let result = "";

for (let i = input.length - 1; i >= 0; i--) {

result += input[i];

}

return result;

}

so we want to start at the last position of the string, and counting backwards such that we combine them from last to first. Now in recursion version:

let reverse = (input) => {

if (input === "") {

return "";

} //base case

return reverse(input.slice(1)) + input[0];

}

Do you found it more readable? Recursion is good at making complex loops shorter and easily to understand.

**There are two rules in recursion**

1. In every recursion, there will always be if statement that looks like example above, which we call it a **base case** (there can be more than one base case). In base case, we normally checks a condition where the simplest answer is known, in order for us to terminate the recursion to prevent infinite loop. In this case we checking if the input is empty or not, and reverse empty string gives us back “empty result”.

2. We always want to work our way towards the base case when we recalling the function.
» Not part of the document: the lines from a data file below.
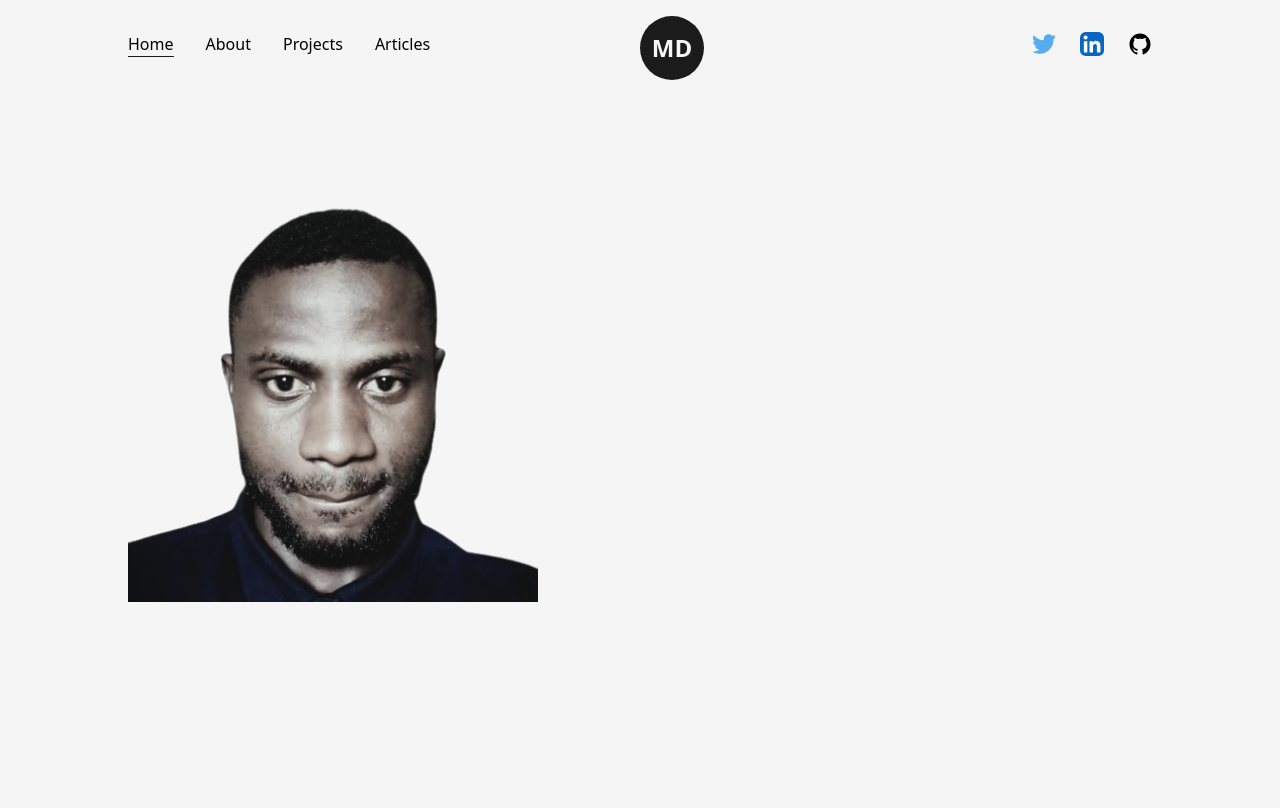
Repository: marcusdashe/situs
Page: /
These files come from the project's save history. The page is drawn as it stood at one moment and after the next save; the edit follows.
The browser window is 1280 px wide. The pictures show the whole page.
The project was rebuilt for these pictures with package versions that can differ from the ones it lists, and the page was loaded fresh each time. The framework's server and built-in components were replaced by stand-ins that run in the browser.

Above is the page before, as saved 2023-06-15 17:24:45.

After the next save:
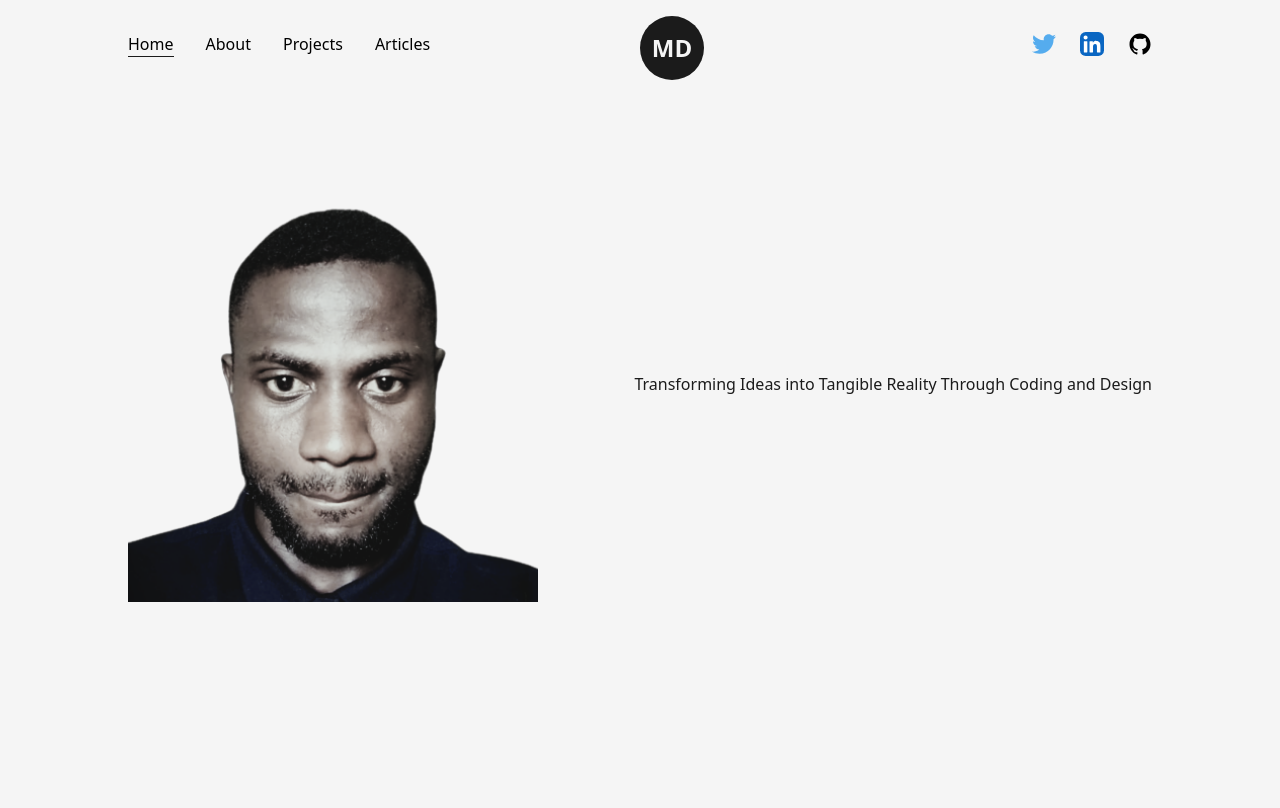
Saved 2 min 35 s later.
--- a/src/pages/index.js
+++ b/src/pages/index.js
@@ -24,7 +24,10 @@ export default function Home() {
               />
             </div>
             <div>
-              <h1></h1>
+              <h1>
+                Transforming Ideas into Tangible Reality Through Coding and
+                Design
+              </h1>
               <p></p>
             </div>
           </div>
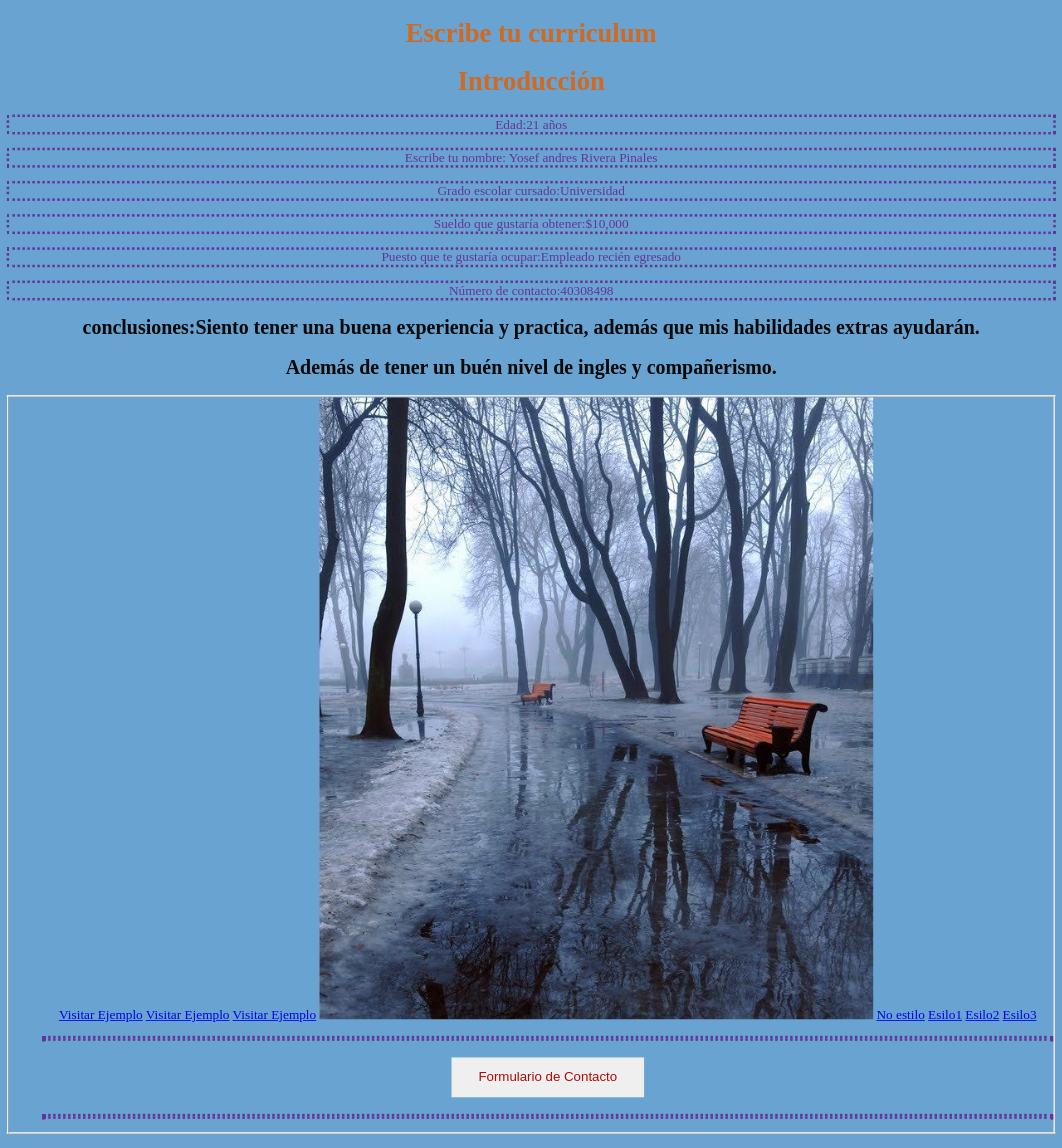
Repository: UVMCoyoacan/VEFY
Page: index_Yosef.html
These files come from the project's save history. The page is drawn as it stood at one moment and after the next save; the edit follows.
The browser window is 1280 px wide. The pictures show the whole page, at 83% of full size.

Above is the page before, as saved 2024-02-28 21:29:21.

### index_Yosef.html
<!DOCTYPE html>
<html>
    <head>

        <title>Curriculum</title>
        <link rel="stylesheet" href="estilo1.css"/>
        <meta charset="utf-8" />



    </head>
    <body>
        <h1>Escribe tu curriculum</h1>

        <h1 onlick="fondosParrafos()">Introducción</h1>
        <p>Edad:21 años</p>
        <p>Escribe tu nombre: Yosef andres Rivera Pinales</p>
        <p>Grado escolar cursado:Universidad</p>
        <p>Sueldo que gustaría obtener:$10,000</p>
        <p>Puesto que te gustaría ocupar:Empleado recién egresado</p>
        <p>Número de contacto:40308498</p>
        <h2>conclusiones:Siento tener una buena experiencia y practica, además que mis habilidades extras ayudarán.</h2>
        <h2>Además de tener un buén nivel de ingles y compañerismo.</h2>
        <ul>
        <a href="file:///Users/yosefrivera/Documents/Visual/index.html">Visitar Ejemplo</a>
       <a href="file:///Users/yosefrivera/Documents/Visual/index.html">Visitar Ejemplo</a>
       <a href="file:///Users/yosefrivera/Documents/Visual/index.html">Visitar Ejemplo</a>
       <img src="descarga.jpg" />
       <a onclick="NoEstilos()" href="#">No estilo</a>
       <a onclick="ActivaEstilo()" href="#">Esilo1</a>
       <a onclick="ActivaEstilo()" href="#">Esilo2</a>
       <a onclick="ActivaEstilo()" href="#">Esilo3</a>

       <p>
        <div>
            <button onclick="redirigirFormCV()"> Formulario de Contacto  </button>

           </div>
       </p>
</body>
    </ul>

       <script src="cod.js">

       </script>




    </body>
</html>

### estilo1.css
h1{
    color: chocolate;
    text-align: center;
    border-style: mix;
}
p{
    text-align: center;
    color:rebeccapurple;
    border-style: dotted;
}

ol{
    text-align: center;
    color:rgb(1, 1, 1);
    border-style: groove;

}

ul{
    text-align: center;
    color: rgb(0, 0, 0);
    border-style: ridge;
}

h2{
    color: rgb(9, 9, 9) ;
    text-align: center;
    border-style: mix;
}

a{
    text-align: center;
}

body{
    background-color: rgb(104, 163, 209);
}

footer{
    color:beige;
    background-color: blueviolet;
}
button {
    border: none;
    color: rgb(175, 10, 10);
    padding: 15px 32px;
    text-align: center;
    text-decoration: none;
    display: inline-block;
    font-size: 16px;
    margin: 4px 2px;
    cursor: pointer;
  }
  p{
    text-align: center;
  }

### cod.js
function saludo(){
    alert("Hola JS");
}

function numeracion(tope){
for(i=0; i<5; i++){
    alert(i);
}
}

function fondo(){
alert("click");
parrafos=document.getElementsByTagName("p");
parrafos[0].innerHTML="remplazado";
parrafos[1].style="color:red"
lista=document.getElementsByClassName("verde");
lista[0].style="text-align:center; color:blue";
document.getElementById("raro").innerHTML="contenido actual";

}

function NoEstilos(){
    nest=document.styleSheets.length;
    for(i=0;i<nest;i++){
        document.styleSheets[i].disabled=true;
    }


}

function ActivaEstilo(n){
    NoEstilos();
    document.styleSheets[n].disabled=false;

}

function redirigirYos() {
    window.location.href = "./index_Yosef.html";
}

function redirigirVik() {
    window.location.href = './INDEXVIC.html';
}

function redirigirFer() {
    window.location.href = './INDEX_FER.html';
}

function redirigirEu() {
    window.location.href = './Pagina web presentacion Eugen/indexEugen.html';

}
function redirigirForm() {
    window.location.href = './enviadatos.html';

}

After the next save:
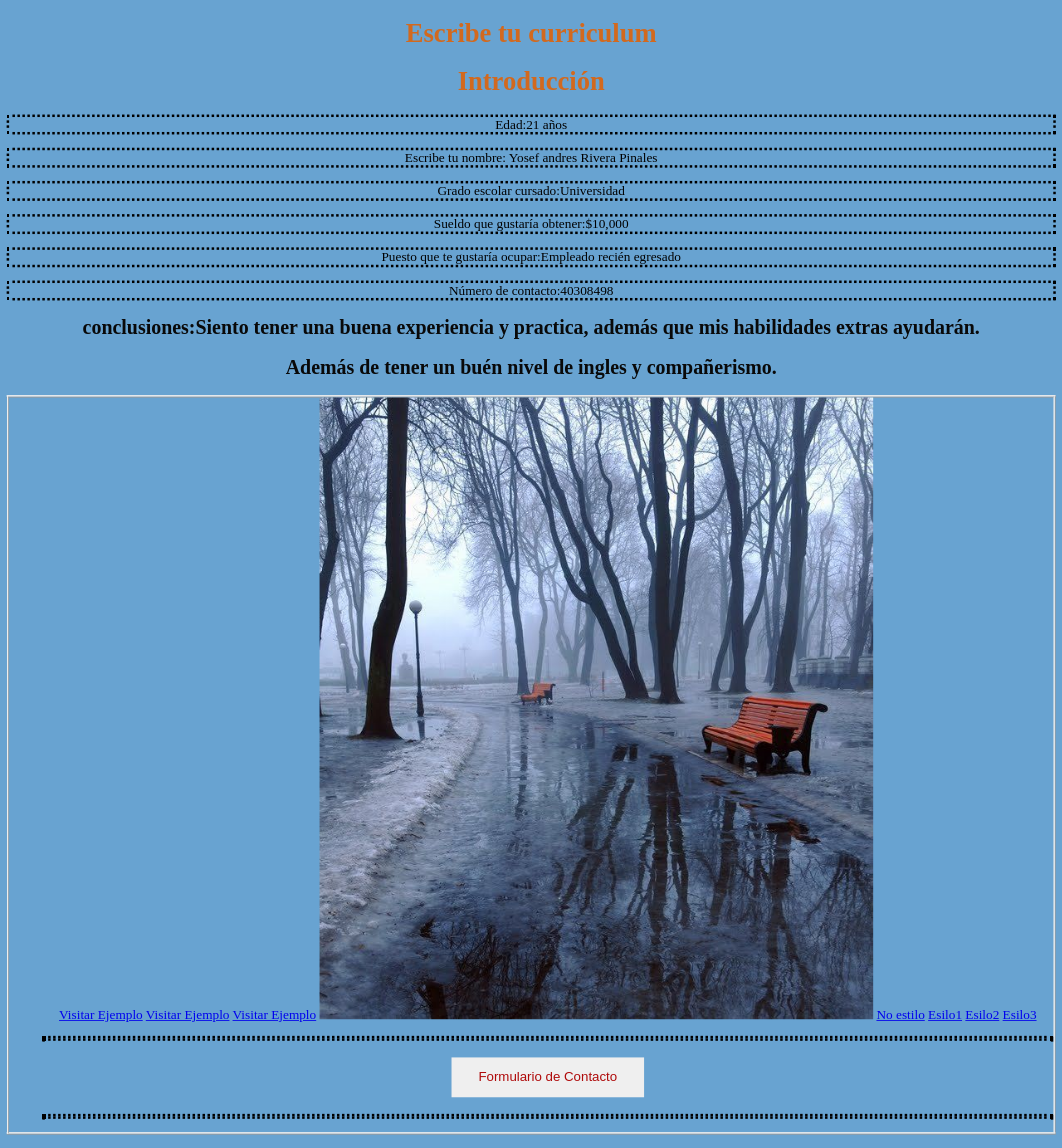
Saved 44 s later.
--- a/estilo1.css
+++ b/estilo1.css
@@ -5,7 +5,7 @@ h1{
 }
 p{
     text-align: center;
-    color:rebeccapurple;
+    color:rgb(0, 0, 0);
     border-style: dotted;
 }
In this case, we slice the first letter of the input string and then add it at back, so we eventually wants to reduce the input string to empty — which will enters the base case.

**Recursion performance**

Let try to reverse the string “friday” using the recursive reverse(). This is what happening behind the scene:

The problem is that each state of reverse() are pushed into call-stack, which takes memory, and also more run-time when resuming them one by one with each contact operations after the exit condition, this would be a bad implementation when the input string is extremely long comparing to the iterative version.

**Tail Call Optimization in ES6**

TCO is basically a technique for optimize the call-stack without all the unnecessary stack frames when using recursion. It has not been fully supported to JavaScript prior to ES6. To use TCO, we have to modify our recursive reverse() function like this:

let reverse = (input, acc) => {

if (input === "") {

return (acc||"");

}

return reverse(input.slice(1), input[0] + (acc||""));

}

we now pass a second parameter as an accumulator, what happens now when we reverse “friday”:

Notice that we don’t have to perform any concatenations anymore but only save the result! (in other words, resuming only takes O(1) constant time); This is more feasible than previous example when it comes with extremely long input string, since we are now only saving the results without any operations for concatenate them one by one. By using constant stack space, we can prevent the“maximum call stack size exceeded” error in ES6 with TCO.

Another great example with factorial numbers using TCO :

**Summary**

Recursion makes function easier to read, but usually cost more to perform. Tail Call Optimization helps us to make recursion more efficient. In conclusion, recursion is best applied in traversing data structures (e.g. tree), recursion doesn’t play an important role in front-end comparing to back-end. However, it is an important concept worth knowing as it deepens our understanding of every single steps inside function.

Reference:

http://pages.cs.wisc.edu/~vernon/cs367/notes/6.RECURSION.html#iter

https://en.wikipedia.org/wiki/Tail_call